To investigate this growing crisis, Pulitzer Center-funded journalists are following stories that will increase transparency about land deals, expose weak land governance systems, and highlight the risks to stakeholders who invest in bad land deals. Their reporting illuminates fresh, new approaches to securing land rights that might promote, rather than erode, local development priorities.

The Pulitzer Center’s reporting on land rights issues is made possible through the support of the Omidyar Network's Property Rights Initiative, American Jewish World Service, the Kendeda Fund, and other Pulitzer Center donors.

 

 

 

 

Land and Property Rights

Cross-border Conservation Land Grabs

Has a laudable transnational anti-poaching initiative been hijacked by organized crime? This project investigates claims the Kruger National Park poaching wars are used to create eco-cocoons for the mega-rich.

Cambodia's Floating Villages

In Cambodia’s floating villages, tens of thousands of ethnic Vietnamese eke out precarious lives on the Tonle Sap. Born into statelessness, they are not permitted to vote, work, or even live on land.

The Tech Libertarians Buying New Zealand

Silicon Valley billionaires have been buying up New Zealand land, gaining citizenship and influencing immigration policy. Why are they so drawn to the place, and what is the ideology behind it all?

Panama at the Crossroads

Heavy machinery is cutting a new road to untouched Caribbean beaches. Extractive industries are threatening the Darien's forests. Who owns these lands? Their ancestral inhabitants are ready to fight.

Inter(Nation)al

Inter(Nation)al ​explores current events through the lens of treaties signed between the U.S. Government and Native Nations. These treaties bind all of us—legally and culturally.

Displacement in Sarawak

The Malaysian government has routinely put private-sector interests and infrastructure projects ahead of the livelihoods of indigenous people.

Last Resort

More than two centuries after settling in Honduras, the Garifuna people are still fighting for a place to raise their families.

Meet the Journalist: Estacio Valoi

Oxpeckers Investigative Environmental Journalism's Estacio Valoi discusses Kruger's contested borderlands and how he overcame the challenges of reporting in a remote zone by using new media tools.

Meet the Journalist: Guido Bilbao

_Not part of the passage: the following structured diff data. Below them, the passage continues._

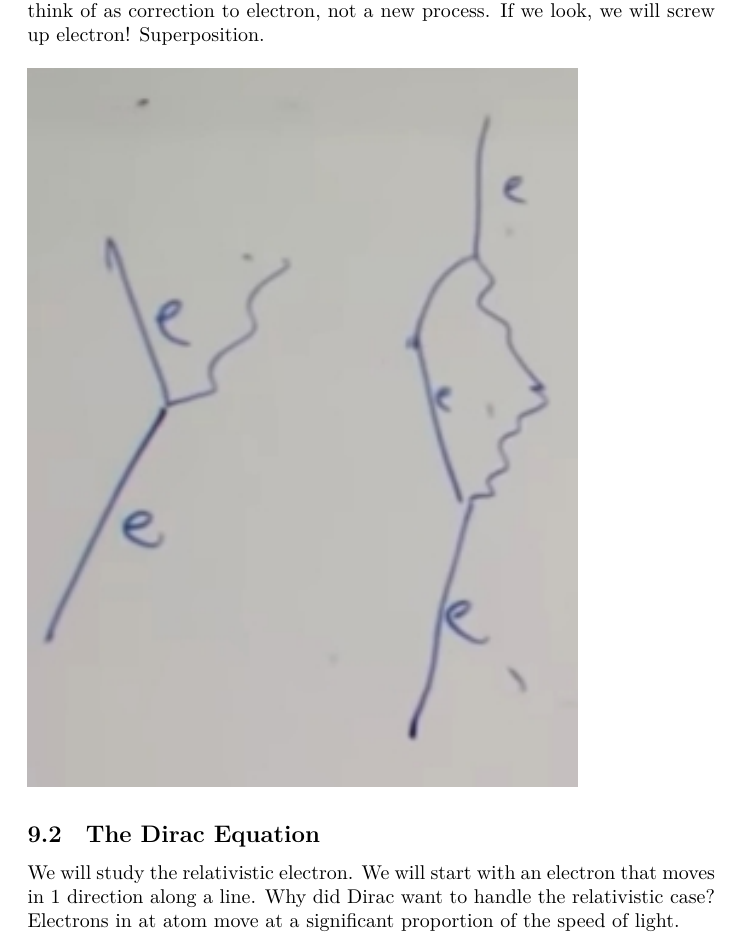
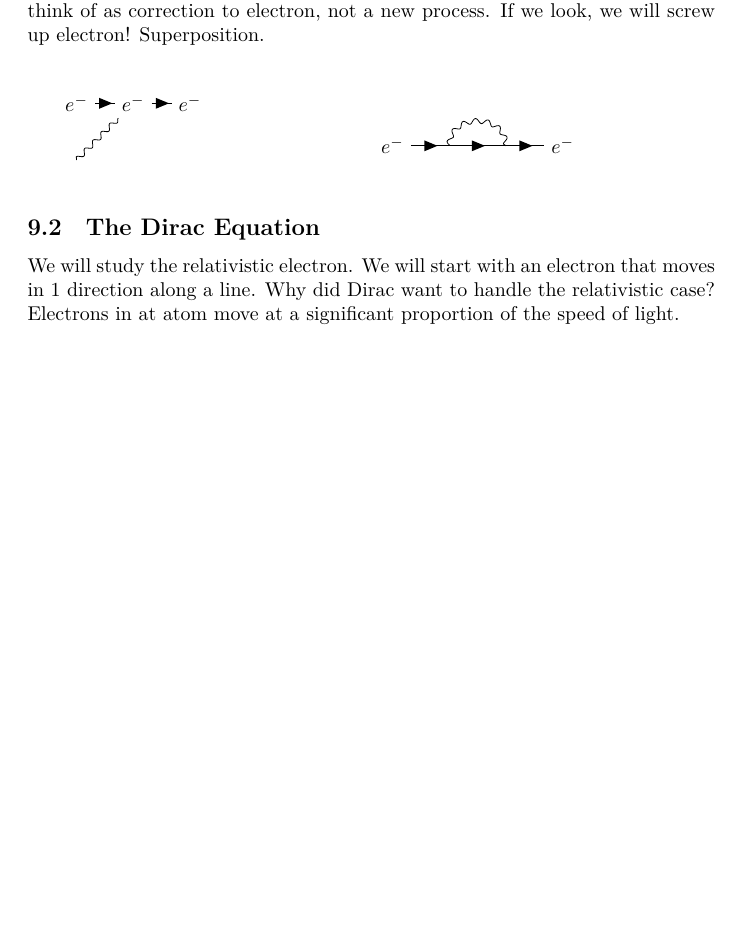
Before and after one commit to weka511/complexity, a LaTeX paper (tm/aqm.tex): part of page 24 of 32 before the commit and part of page 23 of 31 after it, cut so that both start at the same text, the shorter picture padded with empty space. Compiled offline with XeLaTeX.

Commit message:
All Feynman diagrams now generated by TikZ-Feynman

```diff
--- a/tm/aqm.tex
+++ b/tm/aqm.tex
@@ -892,7 +892,22 @@ Figure \ref{fig:scatter:annihilate} has a coupling constant $g^2$.
 
 \begin{figure}[H]
 	\caption[Scatter electron and emit photon(field $A$):$A\Psi^+_e\Psi^-_e$]{Scatter electron and emit photon(field $A$):$A\Psi^+_e\Psi^-_e$. Sometimes what you thought was an electron behaves like an electron + photon. Low probability: think of as correction to electron, not a new process. If we look, we will screw up electron! Superposition.}
-	\includegraphics[width=0.8\textwidth]{electron_scattering}
+	\begin{center}
+		\begin{subfigure}{0.45\textwidth}
+		\feynmandiagram[vertical=e2 to e1]{
+			e1[particle=$e^-$]--[fermion]e2[particle=$e^-$]
+			--[fermion]e3[particle=$e^-$],
+			e2--[photon]x
+		};
+		\end{subfigure}
+		\begin{subfigure}{0.45\textwidth}
+			\feynmandiagram[vertical=e4 to e1]{
+				e1[particle=$e^-$]--[fermion]e2--[fermion]e3
+				--[fermion]e4[particle=$e^-$],
+				e2--[photon,looseness=3.0,half left]e3
+			};
+		\end{subfigure}
+	\end{center}
 \end{figure}
 
 \subsection{The Dirac Equation}
```
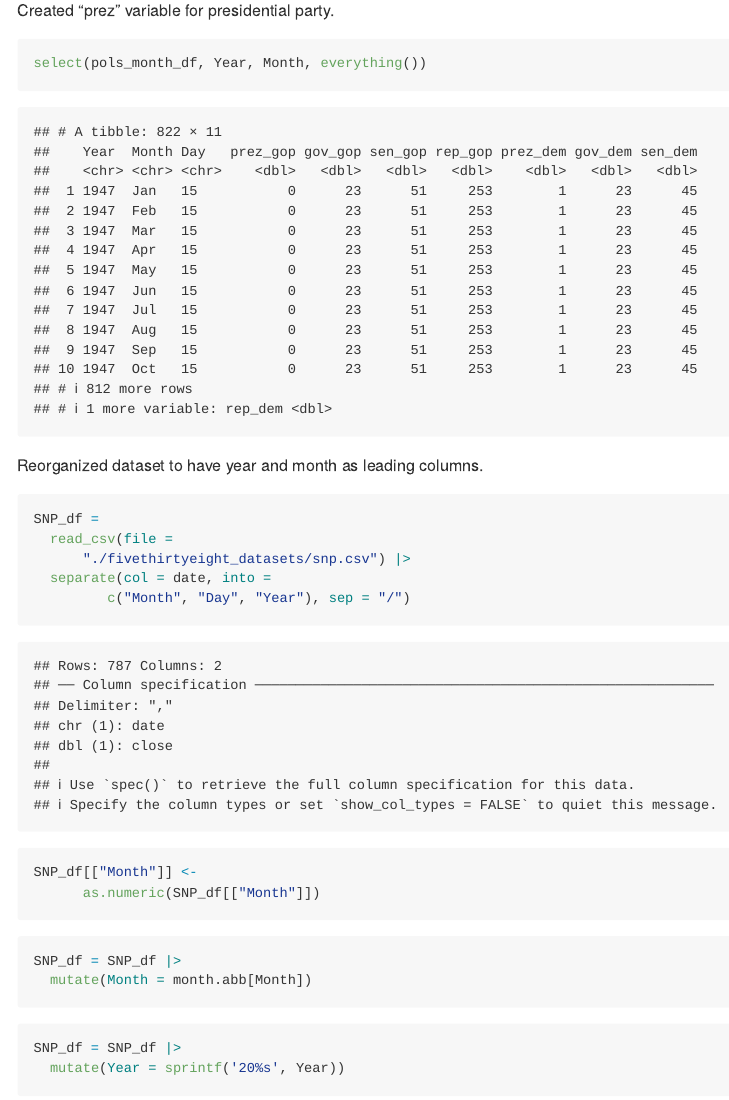
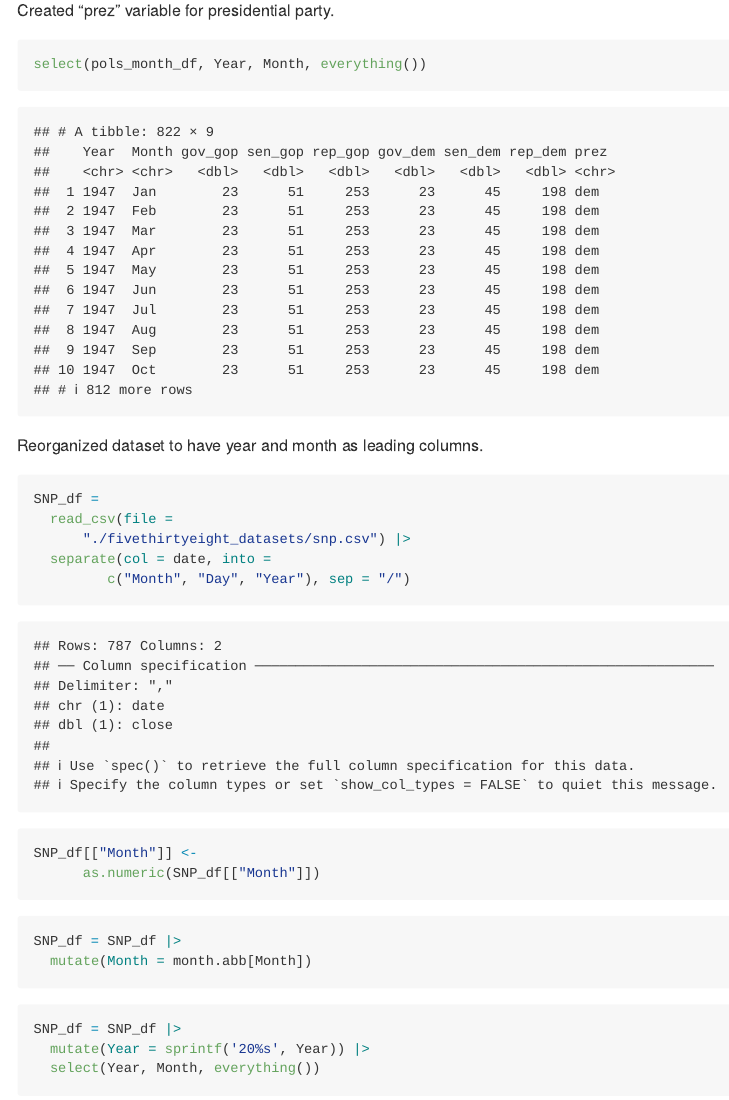
Before and after one commit to nancyuyenle/p8105_hw2_nl2835, an R Markdown document (p8105_hw2_nl2835.Rmd): the page in a window 1100 px wide, from 1310 px down before the commit and from 1270 px down after it, so that both start at the same text, and a second part further down, joined at a grey line. Rendered offline with R 4.5, knitr and Pandoc, with nearby package versions.

Commit message:
reordered year and month to be leading columns for SNP_df

````diff
--- a/p8105_hw2_nl2835.Rmd
+++ b/p8105_hw2_nl2835.Rmd
@@ -40,7 +40,7 @@ Changed "Month" variable to text.
 ```{r}
 pols_month_df = pols_month_df |>
   mutate(prez = ifelse(prez_gop=="1", "gop", "dem")) |>
-  select(-prez_gop, -prez_dem, -Day) |>
+  select(-prez_gop, -prez_dem, -Day)
 ```
 
 Created "prez" variable for presidential party.
@@ -73,5 +73,6 @@ SNP_df = SNP_df |>
 
 ```{r}
 SNP_df = SNP_df |>
-  mutate(Year = sprintf('20%s', Year))
+  mutate(Year = sprintf('20%s', Year)) |>
+  select(Year, Month, everything())
 ```
````
Also changed, not shown: p8105_hw2_nl2835.md.
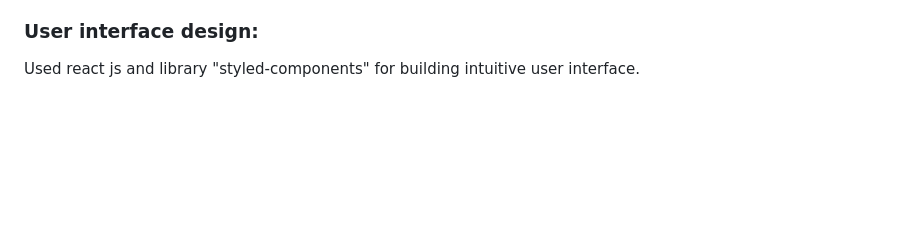
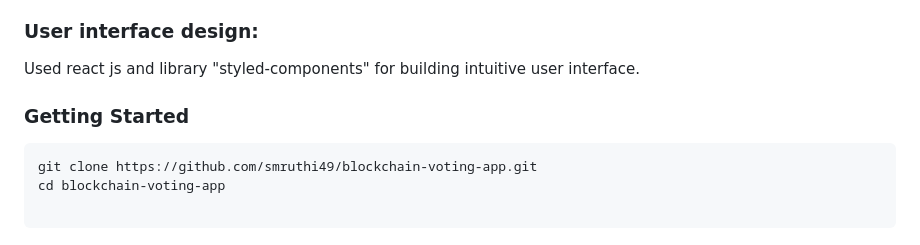
Before and after one commit to smruthi49/HackHers, a Markdown page: readme.md, the part around the change. Drawn GitHub-style; blank space fills up the shorter version.

````diff
--- a/readme.md
+++ b/readme.md
@@ -54,3 +54,10 @@ This is a decentralized voting web application that leveraged blockchain technol
 ### User interface design:
 
 Used react js and library "styled-components" for building intuitive user interface.
+
+### Getting Started
+```
+git clone https://github.com/smruthi49/blockchain-voting-app.git
+cd blockchain-voting-app
+
+```
````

Panama is facing a serious environmental threat. Investigations have revealed a serious threat to Panama's natural resources that impacts the country's environment and people.

This Week: Kingdom of Women

This Week: A village in China where women rule, an island off British Columbia was supposed to be an economic salvation, and illegal mining is causing problems for Venezuela.

This Week: Botched Land Grab Along the Border

This week: A land grab at the U.S.-Mexico border reveals how the government might go about building the wall, a history of land grabs by the government are revealed by a laundry list of treaties with American Indian nations, and the women taking on military duty in the Central African Republic.